I’ve got bad and good news. The good news: here is a new Nachtmystium-album! The bad news: it will be Nachtmystium’s final release. Apparently Blake ‘Azentrius’ Judd has some problems with law (theft, rip-off stuff, and contract issues with Century Media), forcing him to bury this band. This swansong sort of is the ideal, ultimate closure for a great era. Thanks anyway, Blake, for having mankind suffered by your aural bleakness, and f*ck you for ripping off people!
So, The World We Left Behind was recorded by Blake with assistance of several session and guest musicians, such as John Porada (ex-Deadnight, Terminate), Sam Shroyer (Hate Meditation), Timothy ‘Scarecrow’ Preciado (Never We See), Scott Judd (Hate Meditation) or Chris Djuricic Wisco (NovemberS Doom, Jungle Rot). It comes two years after the fabulous full length Silencing Machine (you can still find the hyper-professionally written review, done by undersigned of course ;-) within Concreteweb’s Archive-section; check the October 31st-update).

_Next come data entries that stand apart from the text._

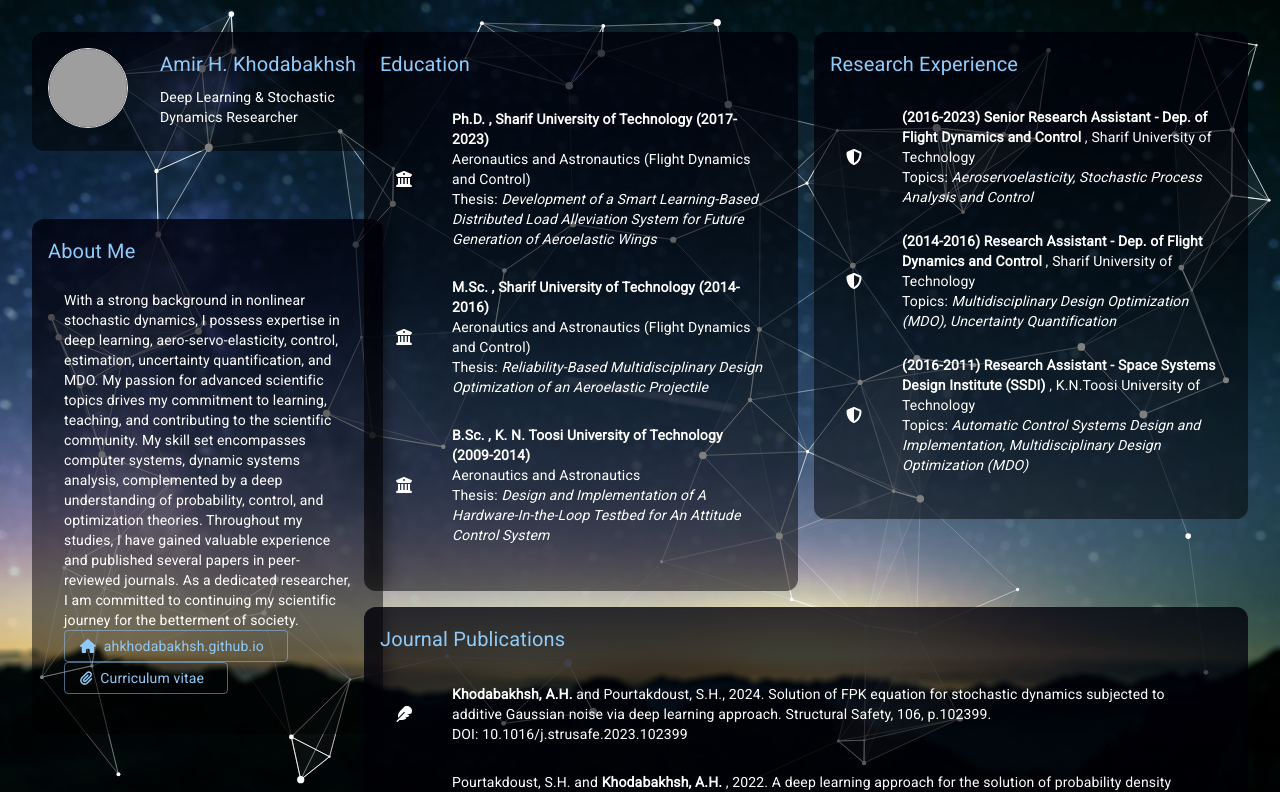
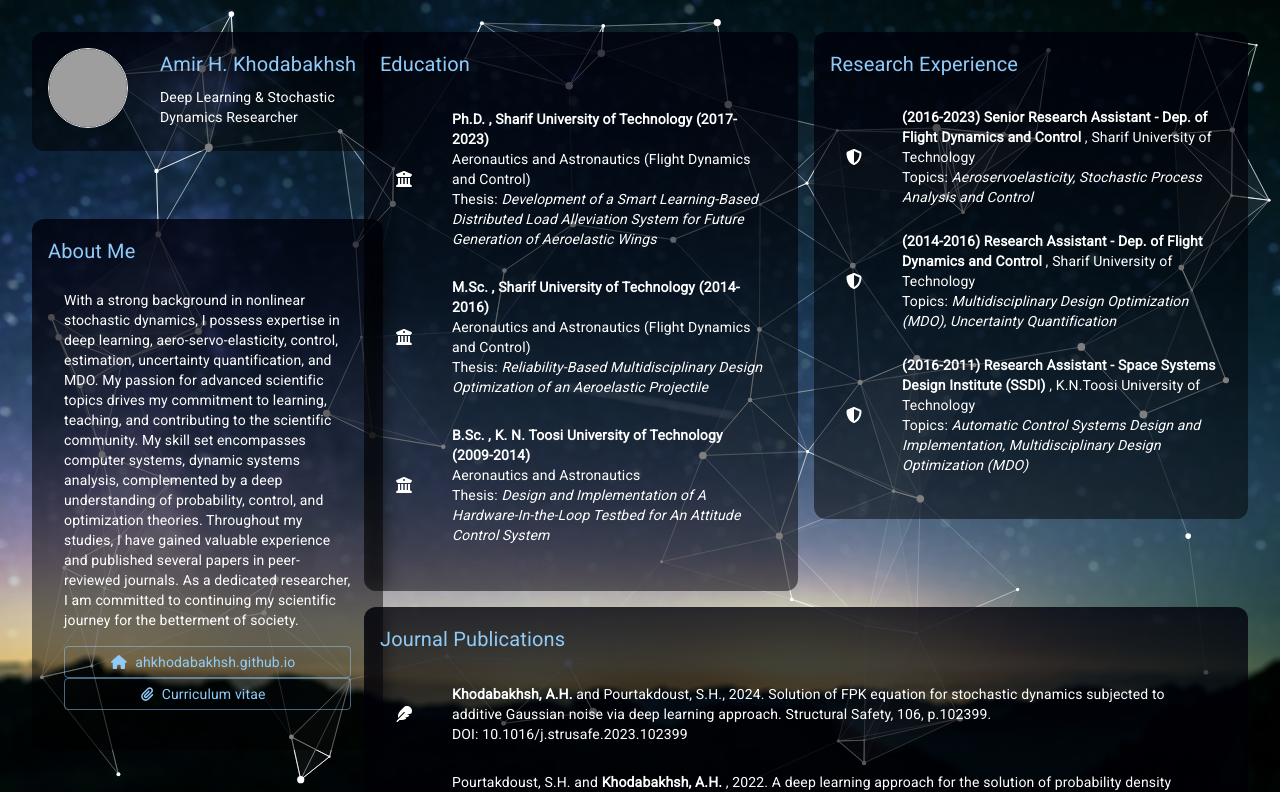
Before and after one commit to ahkhodabakhsh/ahkhodabakhsh.github.io, a Next.js app: page / in a window 1280 px wide. Shown: the top 792 px of the page. Built offline with nearby package versions, Linux system fonts and the light colour scheme; grey boxes are pictures that could not be loaded.

Commit message:
Next/Image removed from the background: unexpected behavior AboutMe buttons are now in Box

```diff
--- a/app/layout.tsx
+++ b/app/layout.tsx
@@ -30,25 +30,14 @@ export default function RootLayout({
       <body style={{
                      fontFamily: 'Roboto, sans-serif',
                      backgroundColor: "black",
-                    //  backgroundImage: "url('/BG-Tuned-Blur.jpg')",
-                    //  backgroundSize: "cover",
-                    //  backgroundRepeat: "no-repeat",
-                    //  backgroundAttachment: "fixed",
+                     backgroundImage: "url('/BG-Tuned-Blur-ds.jpg')",
+                     backgroundSize: "cover",
+                     backgroundRepeat: "no-repeat",
+                     backgroundAttachment: "fixed",
                     //  filter: "blur(5px)",
                      }}>
-        <div style={{ position: 'relative' }}>
-          <Image
-            src="/BG-Tuned-Blur-ds.jpg"
-            fill
-            quality={100}
-            alt="Background image"
-            priority
-          />
-          <div style={{ position: 'relative' }}>
-            {children}
-            <SpeedInsights />
-          </div>
-        </div>
+        {children}
+        <SpeedInsights />
       </body>
     </html>
   )
--- a/components/Resume/Cards/AboutMe.tsx
+++ b/components/Resume/Cards/AboutMe.tsx
@@ -29,8 +29,9 @@ export default function AboutMe(){
                             <Typography variant={cards.content.variant} color={cards.content.color}>
                                 {resume.basics.description}
                             </Typography>
-                            <Button className="flex items-center justify-center mt-5"
-                                    sx={{ textTransform: 'none' }}
+                            <Box component="section"sx={{ pt:2 }}>
+                            <Button className="flex w-full items-center justify-center"
+                                    sx={{ textTransform: 'none'}}
                                     variant="outlined"
                                     href="https://ahkhodabakhsh.github.io">
                                 <Typography component="div" variant={cards.content.variant} color={cards.content.color}>
@@ -38,7 +39,7 @@ export default function AboutMe(){
                                     <span className="mx-2">ahkhodabakhsh.github.io</span>
                                 </Typography>
                             </Button>
-                            <Button className="flex items-center justify-center mt-5"
+                            <Button className="flex w-full items-center justify-center mt-5"
                                     sx={{ textTransform: 'none' }}
                                     variant="outlined"
                                     href="/">
@@ -48,6 +49,7 @@ export default function AboutMe(){
                                     <span className="mx-2">Curriculum vitae</span>
                                 </Typography>
                             </Button>
+                            </Box>
                         </Box>
                     </CardContent>
                 </Card>
```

The nine tracks clock about fifty five minutes and opens with the instrumental intro Intrusion. And it convinces as from the very first riffs! It’s a short yet grandiose, cold and grim piece, drenched in darkness and malignancy. Then comes Fireheart, which does confuse me a little, for starting with a groovy riff. But once again, Nachtmystium have never followed any trend, doing their own, sometimes very eccentric thing. So is Fireheart, which sounds like a punky Pagan’n’Black’n’Doom’n’Roll-creation, energetic, experimental and distinctive from the grey masses once again. Voyager comes closer to the DSBM-current, with its slow yet very intense riffing, its monstrous rhythm section (Sam Shroyer redefines conception of craftsmanship!), excellent lead soloing (what a fantastic finale), and fabulous semi-acoustic guitars, combining a desolate atmosphere with epic pride. Into The Endless Abyss, the next track (and the longest one with its 8:27 minutes of duration), is different once again, by standing for fast, oppressive and utterly malignant USBM, based on fast-paced and repetitive riffs and rhythms. And this diversity continues. In The Absence Of Existence or Tear You Down dwell within the same spheres as Voyager, being slower and more sober-atmospheric; this first one being based on a great repetitive bass line and a mesmerizing, also slightly repetitive guitar lead, and the latter being mainly slow and pounding, yet oh so ominous, hypnotic and scarifying. The title song and On The Other Side are much more catchy and energetic, epic and up-tempo. And the last track, Epitaph For A Dying Star, has a comparable catchiness, though this composition also contains elements from Atmospheric Black Metal and somewhat poppy Post-Metal/Rock.